__Exercise aim__
Could you find every line in the entries below that holds the word "className" and copy it?

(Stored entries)
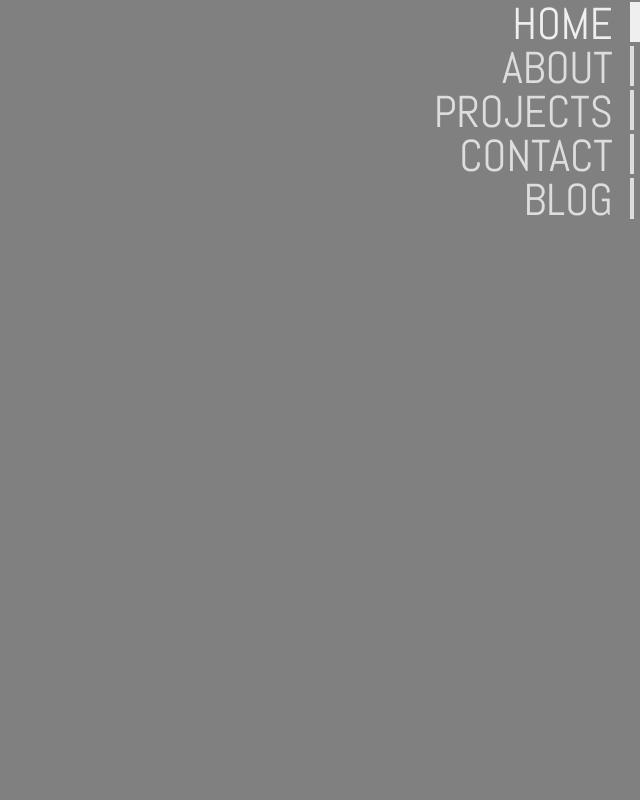
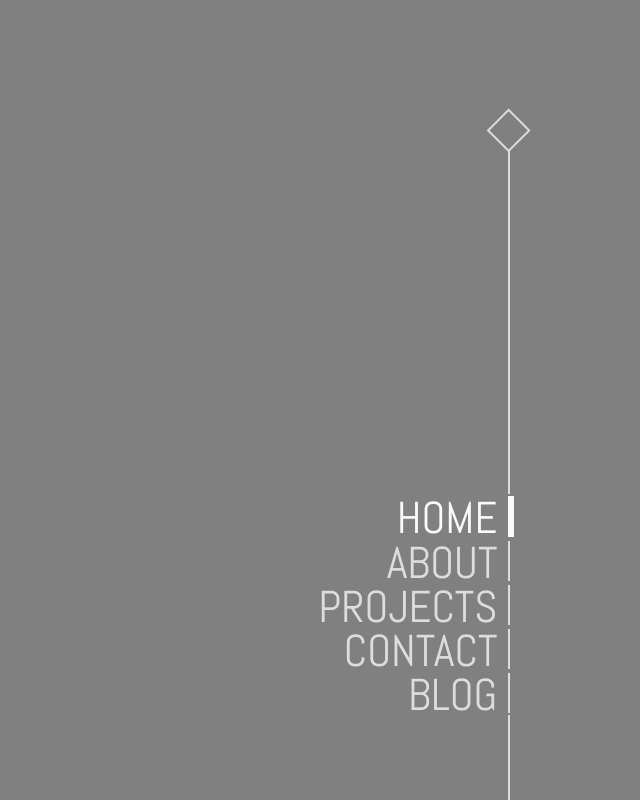
Before and after one commit to tan-90/Portfolio, a React app: page / in a window 1280 px wide. Shown: the whole page, without its empty margins (640-1280 px from the left). Built offline with nearby package versions, Linux system fonts and the light colour scheme.

Commit message:
Add nav
Proper nav with menu and pretty lines.

```diff
--- a/src/_common.scss
+++ b/src/_common.scss
@@ -1,7 +1,8 @@
 $baseColor: #dddddd;
-$highlightColor: #efefef;
+$highlightColor: #fafafa;
 
 $phi: 1.61803399;
+$sqrtTwo: 1.4142;
 
 @function pow($number, $exponent)
 {
@@ -27,4 +28,15 @@ $phi: 1.61803399;
     @return $base - goldenSplit($base, $splitCount);
 }
 
-$lineWidth: goldenSplit(100vw, 12);
+$lineWidth: goldenSplit(100vw, 13);
+
+@mixin triangle($size:20px, $color:black)
+{
+    width: 0;
+    height: 0;
+
+    border-left: $size solid transparent;
+    border-right: $size solid transparent;
+
+    border-top: $size solid $color;
+}
--- /dev/null
+++ b/src/component/Nav.jsx
@@ -0,0 +1,81 @@
+import React from 'react';
+
+import Style from './Nav.scss';
+
+import NavMenu from './NavMenu';
+import ActionArrow from './ActionArrow';
+
+export default class Nav extends React.Component
+{
+    constructor(props)
+    {
+        super(props);
+
+        this.state = {
+            navMenuSize: null,
+            selected: 'HOME'
+        };
+
+        this.navMenuSizeCallback = this.navMenuSizeCallback.bind(this);
+        this.handleMenuLinkClick = this.handleMenuLinkClick.bind(this);
+    }
+
+    navMenuSizeCallback(size)
+    {
+        this.setState({
+            navMenuSize: size
+        });
+    }
+
+    handleMenuLinkClick(event, name)
+    {
+        this.setState({
+            selected: name
+        });
+    }
+
+    render()
+    {
+        let menuSize = this.state.navMenuSize;
+        let directions = ActionArrow.directions;
+
+        return (
+            <div className={Style.container}>
+                <div className={Style.menu}>
+                    <NavMenu
+                        sizeCallback={this.navMenuSizeCallback}
+                        handleLinkClick={this.handleMenuLinkClick}
+                        selected={this.state.selected}
+                    />
+                </div>
+                <div className={Style.lineHeader}></div>
+                <div
+                    style={{
+                        bottom: `calc(100vh - ${menuSize ? menuSize.top.toString() : 0}px)`
+                    }}
+                    className={Style.lineTop}
+                ></div>
+                <div
+                    style={{
+                        top: `${menuSize ? menuSize.bottom.toString() : 0}px`
+                    }}
+                    className={Style.lineBottom}
+                ></div>
+
+                {/* <div className={Style.actionUp}>
+                    <ActionArrow
+                        direction={directions.up}
+                        handleClick={() => console.log('clicky!')}
+                    />
+                </div>
+                <div className={Style.actionDown}>
+                    <ActionArrow
+                        direction={directions.down}
+                        handleClick={() => console.log('clicky!')}
+                    />
+                </div> */}
+                {/* <div className={Style.placeholder}></div> */}
+            </div>
+        );
+    }
+}
--- /dev/null
+++ b/src/component/Nav.scss
@@ -0,0 +1,85 @@
+@import '../common';
+
+$navWidth: inverseGoldenSplit(100vw);
+
+$headerSize: goldenSplit(100vw, 8);
+$headerOffset: goldenSplit($navWidth, 3);
+$headerDiagonal: $headerSize * $sqrtTwo;
+
+.container {
+    width: $navWidth;
+    height: 100vh;
+
+    right: 0;
+
+    position: absolute;
+}
+
+.lineHeader {
+    display: inline-block;
+    position: absolute;
+
+    width: $headerSize;
+    height: $headerSize;
+
+    right: $headerOffset;
+    top: $headerOffset;
+
+
+    cursor: pointer;
+
+
+    border: solid $lineWidth $baseColor;
+
+
+    transform: rotate(45deg);
+
+    transition: width .2s, height .2s, right .2s, top .2s;
+}
+
+.lineTop {
+    display: inline-block;
+    position: absolute;
+
+    width: $lineWidth;
+
+    right: ($headerOffset + $headerDiagonal / 2) - ($lineWidth * 2);
+    top: $headerOffset + $headerDiagonal - $lineWidth;
+
+
+    background-color: $baseColor;
+}
+
+.menu {
+    position: absolute;
+
+    right: ($headerOffset + $headerDiagonal / 2) - $lineWidth * (1 + pow($phi, 2));
+    top: goldenSplit(100vh);
+}
+
+.lineBottom {
+    display: inline-block;
+    position: absolute;
+
+    width: $lineWidth;
+
+    right: ($headerOffset + $headerDiagonal / 2) - ($lineWidth * 2);
+    bottom: 0;
+
+
+    background-color: $baseColor;
+}
+
+.actionUp {
+    position: absolute;
+
+    right: goldenSplit(100vw, 6);
+    bottom: goldenSplit(100vh, 5);
+}
+
+.actionDown {
+    position: absolute;
+
+    right: goldenSplit(100vw, 7);
+    bottom: goldenSplit(100vh, 7);
+}
--- a/src/component/NavMenu.jsx
+++ b/src/component/NavMenu.jsx
@@ -10,47 +10,53 @@ export default class NavMenu extends React.Component
     {
         super(props);
 
-        this.state = {
-            selected: 'HOME'
-        }
-
         this.handleLinkClick = this.handleLinkClick.bind(this);
+        this.refCallback = this.refCallback.bind(this);
     }
 
     handleLinkClick(event, name)
     {
-        this.setState({
-            selected: name
-        });
+        this.props.handleLinkClick(event, name);
+    }
+
+    refCallback(element)
+    {
+        if(element)
+        {
+            this.props.sizeCallback(element.getBoundingClientRect());
+        }
     }
 
     render()
     {
         return (
-            <div className={Style.container}>
+            <div
+                ref={this.refCallback}
+                className={Style.container}
+            >
                 <NavLink
                     handleClick={this.handleLinkClick}
-                    selected={this.state.selected}
+                    selected={this.props.selected}
                     name='HOME'
                 />
                 <NavLink
                     handleClick={this.handleLinkClick}
-                    selected={this.state.selected}
+                    selected={this.props.selected}
                     name='ABOUT'
                 />
                 <NavLink
                     handleClick={this.handleLinkClick}
-                    selected={this.state.selected}
+                    selected={this.props.selected}
                     name='PROJECTS'
                 />
                 <NavLink
                     handleClick={this.handleLinkClick}
-                    selected={this.state.selected}
+                    selected={this.props.selected}
                     name='CONTACT'
                 />
                 <NavLink
                     handleClick={this.handleLinkClick}
-                    selected={this.state.selected}
+                    selected={this.props.selected}
                     name='BLOG'
                 />
             </div>
--- a/src/index.jsx
+++ b/src/index.jsx
@@ -3,7 +3,7 @@ import ReactDOM from 'react-dom';
 
 import style from './index.scss'
 
-import NavMenu from './component/NavMenu';
+import Nav from './component/Nav';
 
 class App extends React.Component
 {
@@ -11,7 +11,7 @@ render()
     {
         return (
             <div id="appContainer" className={style.appContainer}>
-                <NavMenu/>
+                <Nav/>
             </div>
         )
     }
```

__Output of the exercise__
+            <div className={Style.container}>
+                <div className={Style.menu}>
+                <div className={Style.lineHeader}></div>
+                    className={Style.lineTop}
+                    className={Style.lineBottom}
+                {/* <div className={Style.actionUp}>
+                <div className={Style.actionDown}>
+                {/* <div className={Style.placeholder}></div> */}
-            <div className={Style.container}>
+                className={Style.container}
             <div id="appContainer" className={style.appContainer}>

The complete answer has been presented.